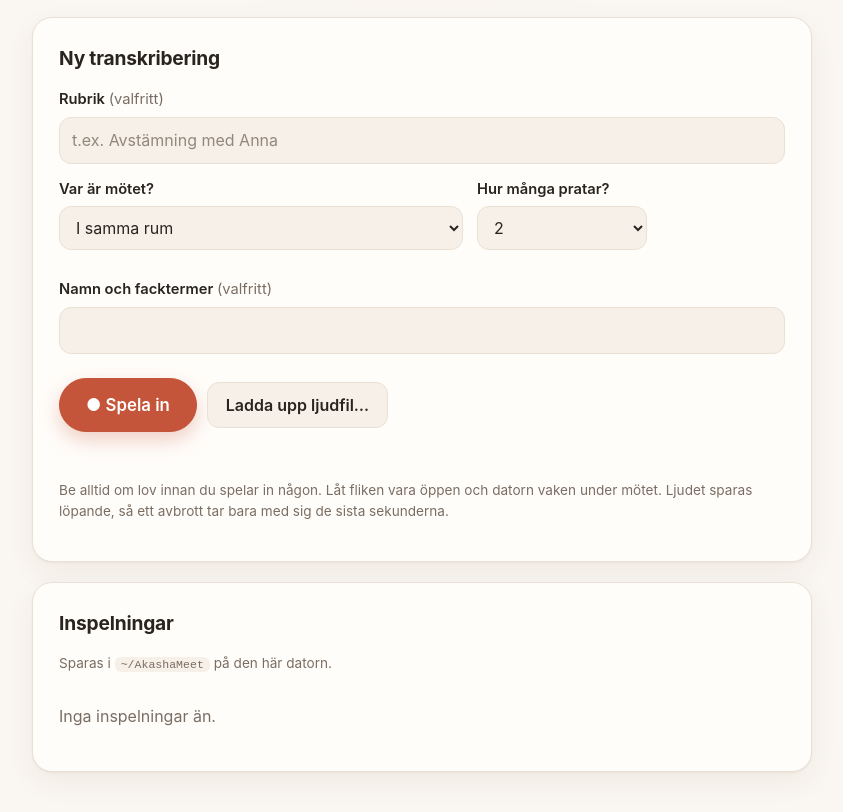
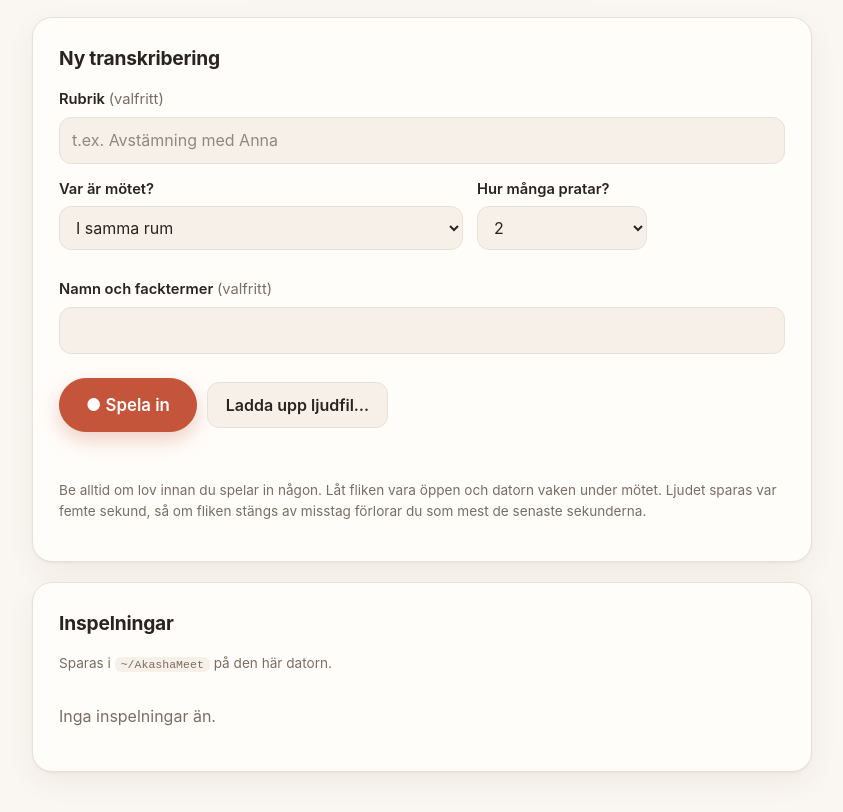
Before and after one commit to jamesmcstrid/akasha-protokoll, a plain HTML site: page app/static/index.html in a window 1280 px wide. Shown: the part 136-948 px from the top of the page, without its empty margins (218-1061 px from the left). Drawn offline with Linux system fonts and the light colour scheme; no server answers.

Commit message:
Tydligare mening om att ljudet sparas löpande
"Ljudet sparas löpande, så ett avbrott tar bara med sig de sista
sekunderna" blir "Ljudet sparas var femte sekund, så om fliken stängs
av misstag förlorar du som mest de senaste sekunderna."

Co-Authored-By: Claude Opus 5.5 <noreply@anthropic.com>
Claude-Session: https://claude.ai/code/session_011HXABQnD42FXxnopornQpY

```diff
--- a/app/static/index.html
+++ b/app/static/index.html
@@ -73,7 +73,8 @@
 
       <p id="meddelande" class="meddelande" role="status" aria-live="polite"></p>
       <p class="dampad liten">Be alltid om lov innan du spelar in någon. Låt fliken vara öppen och datorn vaken
-        under mötet. Ljudet sparas löpande, så ett avbrott tar bara med sig de sista sekunderna.</p>
+        under mötet. Ljudet sparas var femte sekund, så om fliken stängs av misstag förlorar du som mest
+        de senaste sekunderna.</p>
     </section>
 
     <section id="visning" class="kort" aria-labelledby="v-rubrik" hidden>
```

+ + +

> What you have to do
For every entry, return its exact wording and leave out any image.

> Final answer
Before and after one commit to jamesmcstrid/akasha-protokoll, a plain HTML site: page app/static/index.html in a window 1280 px wide. Shown: the part 136-948 px from the top of the page, without its empty margins (218-1061 px from the left). Drawn offline with Linux system fonts and the light colour scheme; no server answers.

Commit message:
Tydligare mening om att ljudet sparas löpande
"Ljudet sparas löpande, så ett avbrott tar bara med sig de sista
sekunderna" blir "Ljudet sparas var femte sekund, så om fliken stängs
av misstag förlorar du som mest de senaste sekunderna."

Co-Authored-By: Claude Opus 5.5 <noreply@anthropic.com>
Claude-Session: https://claude.ai/code/session_011HXABQnD42FXxnopornQpY

```diff
--- a/app/static/index.html
+++ b/app/static/index.html
@@ -73,7 +73,8 @@
 
       <p id="meddelande" class="meddelande" role="status" aria-live="polite"></p>
       <p class="dampad liten">Be alltid om lov innan du spelar in någon. Låt fliken vara öppen och datorn vaken
-        under mötet. Ljudet sparas löpande, så ett avbrott tar bara med sig de sista sekunderna.</p>
+        under mötet. Ljudet sparas var femte sekund, så om fliken stängs av misstag förlorar du som mest
+        de senaste sekunderna.</p>
     </section>
 
     <section id="visning" class="kort" aria-labelledby="v-rubrik" hidden>
```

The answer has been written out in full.